* TASK
Down to the last line, reproduce the records exactly.

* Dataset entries
[Start of section]
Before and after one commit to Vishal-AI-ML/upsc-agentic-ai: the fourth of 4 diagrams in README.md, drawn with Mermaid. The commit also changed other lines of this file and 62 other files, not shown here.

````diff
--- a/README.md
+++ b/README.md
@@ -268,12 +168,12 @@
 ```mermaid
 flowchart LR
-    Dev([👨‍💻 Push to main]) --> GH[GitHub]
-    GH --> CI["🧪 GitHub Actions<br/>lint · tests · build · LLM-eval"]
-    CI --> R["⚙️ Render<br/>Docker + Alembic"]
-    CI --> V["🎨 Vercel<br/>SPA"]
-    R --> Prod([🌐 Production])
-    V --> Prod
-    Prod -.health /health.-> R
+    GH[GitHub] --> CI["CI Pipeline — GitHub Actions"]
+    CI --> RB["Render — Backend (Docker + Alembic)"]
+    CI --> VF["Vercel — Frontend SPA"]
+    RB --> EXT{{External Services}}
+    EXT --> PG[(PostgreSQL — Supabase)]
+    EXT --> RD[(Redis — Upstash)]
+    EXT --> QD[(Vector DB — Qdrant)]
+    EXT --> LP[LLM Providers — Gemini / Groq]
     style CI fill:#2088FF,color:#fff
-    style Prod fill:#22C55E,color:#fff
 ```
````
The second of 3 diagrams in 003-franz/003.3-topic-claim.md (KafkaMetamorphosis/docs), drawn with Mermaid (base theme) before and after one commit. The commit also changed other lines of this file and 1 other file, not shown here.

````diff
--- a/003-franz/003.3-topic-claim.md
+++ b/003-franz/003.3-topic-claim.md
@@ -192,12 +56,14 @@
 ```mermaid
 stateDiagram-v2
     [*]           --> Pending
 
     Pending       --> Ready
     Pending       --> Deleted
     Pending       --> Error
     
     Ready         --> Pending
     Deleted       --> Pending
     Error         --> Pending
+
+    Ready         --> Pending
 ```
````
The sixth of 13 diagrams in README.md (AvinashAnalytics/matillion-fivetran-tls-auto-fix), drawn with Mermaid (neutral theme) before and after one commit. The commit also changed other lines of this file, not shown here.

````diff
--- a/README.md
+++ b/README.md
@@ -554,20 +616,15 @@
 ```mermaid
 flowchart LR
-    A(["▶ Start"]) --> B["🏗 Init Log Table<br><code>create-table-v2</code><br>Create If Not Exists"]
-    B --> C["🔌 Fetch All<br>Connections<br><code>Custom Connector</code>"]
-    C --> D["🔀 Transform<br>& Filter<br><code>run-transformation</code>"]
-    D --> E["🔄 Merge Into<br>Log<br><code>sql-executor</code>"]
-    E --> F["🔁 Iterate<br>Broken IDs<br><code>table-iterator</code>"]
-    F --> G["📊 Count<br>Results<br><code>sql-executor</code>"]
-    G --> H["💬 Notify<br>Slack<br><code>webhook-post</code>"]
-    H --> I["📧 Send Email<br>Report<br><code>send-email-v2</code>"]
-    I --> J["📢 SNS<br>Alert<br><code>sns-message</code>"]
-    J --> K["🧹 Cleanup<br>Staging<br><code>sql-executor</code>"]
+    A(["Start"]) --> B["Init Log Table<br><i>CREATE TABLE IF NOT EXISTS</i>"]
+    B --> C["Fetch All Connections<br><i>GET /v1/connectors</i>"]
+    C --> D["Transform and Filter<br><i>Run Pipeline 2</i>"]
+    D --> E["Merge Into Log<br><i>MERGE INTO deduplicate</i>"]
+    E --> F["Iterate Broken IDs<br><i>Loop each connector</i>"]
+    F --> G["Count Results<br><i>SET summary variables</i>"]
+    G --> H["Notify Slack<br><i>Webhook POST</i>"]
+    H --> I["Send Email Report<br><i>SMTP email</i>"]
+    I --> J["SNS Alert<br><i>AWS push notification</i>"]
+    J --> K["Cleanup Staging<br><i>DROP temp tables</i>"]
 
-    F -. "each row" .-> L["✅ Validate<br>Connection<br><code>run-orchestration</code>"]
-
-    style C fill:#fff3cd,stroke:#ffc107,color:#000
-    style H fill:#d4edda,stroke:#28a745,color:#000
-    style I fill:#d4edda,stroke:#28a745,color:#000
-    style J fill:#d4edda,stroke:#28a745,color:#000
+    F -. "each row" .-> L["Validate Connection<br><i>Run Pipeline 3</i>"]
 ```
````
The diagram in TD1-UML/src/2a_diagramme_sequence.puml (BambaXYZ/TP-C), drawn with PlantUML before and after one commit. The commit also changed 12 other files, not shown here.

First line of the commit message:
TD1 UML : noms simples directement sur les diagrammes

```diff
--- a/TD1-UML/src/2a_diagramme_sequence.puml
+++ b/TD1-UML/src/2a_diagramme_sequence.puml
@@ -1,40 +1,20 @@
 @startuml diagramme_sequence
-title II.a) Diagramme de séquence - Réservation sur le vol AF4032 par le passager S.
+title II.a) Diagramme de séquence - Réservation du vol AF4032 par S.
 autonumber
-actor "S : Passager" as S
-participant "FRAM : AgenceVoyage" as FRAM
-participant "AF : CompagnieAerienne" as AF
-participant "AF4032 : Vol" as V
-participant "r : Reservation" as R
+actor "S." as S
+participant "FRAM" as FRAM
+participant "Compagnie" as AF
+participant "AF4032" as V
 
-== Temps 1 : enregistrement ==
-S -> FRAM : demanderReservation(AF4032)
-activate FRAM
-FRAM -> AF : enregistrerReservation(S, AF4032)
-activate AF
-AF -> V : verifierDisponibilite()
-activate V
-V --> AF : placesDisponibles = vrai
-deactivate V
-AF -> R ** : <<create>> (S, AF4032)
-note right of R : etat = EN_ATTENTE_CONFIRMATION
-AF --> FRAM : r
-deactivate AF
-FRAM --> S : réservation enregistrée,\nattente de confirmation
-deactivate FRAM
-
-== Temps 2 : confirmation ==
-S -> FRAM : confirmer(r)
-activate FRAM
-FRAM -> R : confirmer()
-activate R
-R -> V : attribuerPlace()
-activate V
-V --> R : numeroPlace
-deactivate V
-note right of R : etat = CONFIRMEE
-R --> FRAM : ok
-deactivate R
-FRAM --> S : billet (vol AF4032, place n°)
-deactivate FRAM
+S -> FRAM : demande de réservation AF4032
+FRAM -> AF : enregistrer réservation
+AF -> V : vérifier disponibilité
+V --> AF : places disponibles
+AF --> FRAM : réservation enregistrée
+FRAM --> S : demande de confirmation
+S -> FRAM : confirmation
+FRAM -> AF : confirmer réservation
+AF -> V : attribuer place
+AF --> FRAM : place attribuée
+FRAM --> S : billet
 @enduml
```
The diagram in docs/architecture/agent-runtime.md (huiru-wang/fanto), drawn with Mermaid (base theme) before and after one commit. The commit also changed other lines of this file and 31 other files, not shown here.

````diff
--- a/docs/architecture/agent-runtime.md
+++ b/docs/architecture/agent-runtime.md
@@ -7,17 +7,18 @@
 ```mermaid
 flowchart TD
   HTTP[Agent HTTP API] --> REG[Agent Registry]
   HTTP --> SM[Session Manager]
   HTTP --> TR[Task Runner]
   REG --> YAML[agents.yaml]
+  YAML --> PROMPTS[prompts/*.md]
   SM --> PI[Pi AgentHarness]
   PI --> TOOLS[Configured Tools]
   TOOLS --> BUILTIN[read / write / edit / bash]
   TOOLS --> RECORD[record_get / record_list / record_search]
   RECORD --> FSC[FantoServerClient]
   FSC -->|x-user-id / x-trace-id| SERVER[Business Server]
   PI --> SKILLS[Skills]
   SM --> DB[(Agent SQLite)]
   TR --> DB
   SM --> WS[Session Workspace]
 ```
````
[End of section]
* SOLUTION TO THIS EXERCISE
Before and after one commit to Vishal-AI-ML/upsc-agentic-ai: the fourth of 4 diagrams in README.md, drawn with Mermaid. The commit also changed other lines of this file and 62 other files, not shown here.

````diff
--- a/README.md
+++ b/README.md
@@ -268,12 +168,12 @@
 ```mermaid
 flowchart LR
-    Dev([👨‍💻 Push to main]) --> GH[GitHub]
-    GH --> CI["🧪 GitHub Actions<br/>lint · tests · build · LLM-eval"]
-    CI --> R["⚙️ Render<br/>Docker + Alembic"]
-    CI --> V["🎨 Vercel<br/>SPA"]
-    R --> Prod([🌐 Production])
-    V --> Prod
-    Prod -.health /health.-> R
+    GH[GitHub] --> CI["CI Pipeline — GitHub Actions"]
+    CI --> RB["Render — Backend (Docker + Alembic)"]
+    CI --> VF["Vercel — Frontend SPA"]
+    RB --> EXT{{External Services}}
+    EXT --> PG[(PostgreSQL — Supabase)]
+    EXT --> RD[(Redis — Upstash)]
+    EXT --> QD[(Vector DB — Qdrant)]
+    EXT --> LP[LLM Providers — Gemini / Groq]
     style CI fill:#2088FF,color:#fff
-    style Prod fill:#22C55E,color:#fff
 ```
````
The second of 3 diagrams in 003-franz/003.3-topic-claim.md (KafkaMetamorphosis/docs), drawn with Mermaid (base theme) before and after one commit. The commit also changed other lines of this file and 1 other file, not shown here.

````diff
--- a/003-franz/003.3-topic-claim.md
+++ b/003-franz/003.3-topic-claim.md
@@ -192,12 +56,14 @@
 ```mermaid
 stateDiagram-v2
     [*]           --> Pending
 
     Pending       --> Ready
     Pending       --> Deleted
     Pending       --> Error
     
     Ready         --> Pending
     Deleted       --> Pending
     Error         --> Pending
+
+    Ready         --> Pending
 ```
````
The sixth of 13 diagrams in README.md (AvinashAnalytics/matillion-fivetran-tls-auto-fix), drawn with Mermaid (neutral theme) before and after one commit. The commit also changed other lines of this file, not shown here.

````diff
--- a/README.md
+++ b/README.md
@@ -554,20 +616,15 @@
 ```mermaid
 flowchart LR
-    A(["▶ Start"]) --> B["🏗 Init Log Table<br><code>create-table-v2</code><br>Create If Not Exists"]
-    B --> C["🔌 Fetch All<br>Connections<br><code>Custom Connector</code>"]
-    C --> D["🔀 Transform<br>& Filter<br><code>run-transformation</code>"]
-    D --> E["🔄 Merge Into<br>Log<br><code>sql-executor</code>"]
-    E --> F["🔁 Iterate<br>Broken IDs<br><code>table-iterator</code>"]
-    F --> G["📊 Count<br>Results<br><code>sql-executor</code>"]
-    G --> H["💬 Notify<br>Slack<br><code>webhook-post</code>"]
-    H --> I["📧 Send Email<br>Report<br><code>send-email-v2</code>"]
-    I --> J["📢 SNS<br>Alert<br><code>sns-message</code>"]
-    J --> K["🧹 Cleanup<br>Staging<br><code>sql-executor</code>"]
+    A(["Start"]) --> B["Init Log Table<br><i>CREATE TABLE IF NOT EXISTS</i>"]
+    B --> C["Fetch All Connections<br><i>GET /v1/connectors</i>"]
+    C --> D["Transform and Filter<br><i>Run Pipeline 2</i>"]
+    D --> E["Merge Into Log<br><i>MERGE INTO deduplicate</i>"]
+    E --> F["Iterate Broken IDs<br><i>Loop each connector</i>"]
+    F --> G["Count Results<br><i>SET summary variables</i>"]
+    G --> H["Notify Slack<br><i>Webhook POST</i>"]
+    H --> I["Send Email Report<br><i>SMTP email</i>"]
+    I --> J["SNS Alert<br><i>AWS push notification</i>"]
+    J --> K["Cleanup Staging<br><i>DROP temp tables</i>"]
 
-    F -. "each row" .-> L["✅ Validate<br>Connection<br><code>run-orchestration</code>"]
-
-    style C fill:#fff3cd,stroke:#ffc107,color:#000
-    style H fill:#d4edda,stroke:#28a745,color:#000
-    style I fill:#d4edda,stroke:#28a745,color:#000
-    style J fill:#d4edda,stroke:#28a745,color:#000
+    F -. "each row" .-> L["Validate Connection<br><i>Run Pipeline 3</i>"]
 ```
````
The diagram in TD1-UML/src/2a_diagramme_sequence.puml (BambaXYZ/TP-C), drawn with PlantUML before and after one commit. The commit also changed 12 other files, not shown here.

First line of the commit message:
TD1 UML : noms simples directement sur les diagrammes

```diff
--- a/TD1-UML/src/2a_diagramme_sequence.puml
+++ b/TD1-UML/src/2a_diagramme_sequence.puml
@@ -1,40 +1,20 @@
 @startuml diagramme_sequence
-title II.a) Diagramme de séquence - Réservation sur le vol AF4032 par le passager S.
+title II.a) Diagramme de séquence - Réservation du vol AF4032 par S.
 autonumber
-actor "S : Passager" as S
-participant "FRAM : AgenceVoyage" as FRAM
-participant "AF : CompagnieAerienne" as AF
-participant "AF4032 : Vol" as V
-participant "r : Reservation" as R
+actor "S." as S
+participant "FRAM" as FRAM
+participant "Compagnie" as AF
+participant "AF4032" as V
 
-== Temps 1 : enregistrement ==
-S -> FRAM : demanderReservation(AF4032)
-activate FRAM
-FRAM -> AF : enregistrerReservation(S, AF4032)
-activate AF
-AF -> V : verifierDisponibilite()
-activate V
-V --> AF : placesDisponibles = vrai
-deactivate V
-AF -> R ** : <<create>> (S, AF4032)
-note right of R : etat = EN_ATTENTE_CONFIRMATION
-AF --> FRAM : r
-deactivate AF
-FRAM --> S : réservation enregistrée,\nattente de confirmation
-deactivate FRAM
-
-== Temps 2 : confirmation ==
-S -> FRAM : confirmer(r)
-activate FRAM
-FRAM -> R : confirmer()
-activate R
-R -> V : attribuerPlace()
-activate V
-V --> R : numeroPlace
-deactivate V
-note right of R : etat = CONFIRMEE
-R --> FRAM : ok
-deactivate R
-FRAM --> S : billet (vol AF4032, place n°)
-deactivate FRAM
+S -> FRAM : demande de réservation AF4032
+FRAM -> AF : enregistrer réservation
+AF -> V : vérifier disponibilité
+V --> AF : places disponibles
+AF --> FRAM : réservation enregistrée
+FRAM --> S : demande de confirmation
+S -> FRAM : confirmation
+FRAM -> AF : confirmer réservation
+AF -> V : attribuer place
+AF --> FRAM : place attribuée
+FRAM --> S : billet
 @enduml
```
The diagram in docs/architecture/agent-runtime.md (huiru-wang/fanto), drawn with Mermaid (base theme) before and after one commit. The commit also changed other lines of this file and 31 other files, not shown here.

````diff
--- a/docs/architecture/agent-runtime.md
+++ b/docs/architecture/agent-runtime.md
@@ -7,17 +7,18 @@
 ```mermaid
 flowchart TD
   HTTP[Agent HTTP API] --> REG[Agent Registry]
   HTTP --> SM[Session Manager]
   HTTP --> TR[Task Runner]
   REG --> YAML[agents.yaml]
+  YAML --> PROMPTS[prompts/*.md]
   SM --> PI[Pi AgentHarness]
   PI --> TOOLS[Configured Tools]
   TOOLS --> BUILTIN[read / write / edit / bash]
   TOOLS --> RECORD[record_get / record_list / record_search]
   RECORD --> FSC[FantoServerClient]
   FSC -->|x-user-id / x-trace-id| SERVER[Business Server]
   PI --> SKILLS[Skills]
   SM --> DB[(Agent SQLite)]
   TR --> DB
   SM --> WS[Session Workspace]
 ```
````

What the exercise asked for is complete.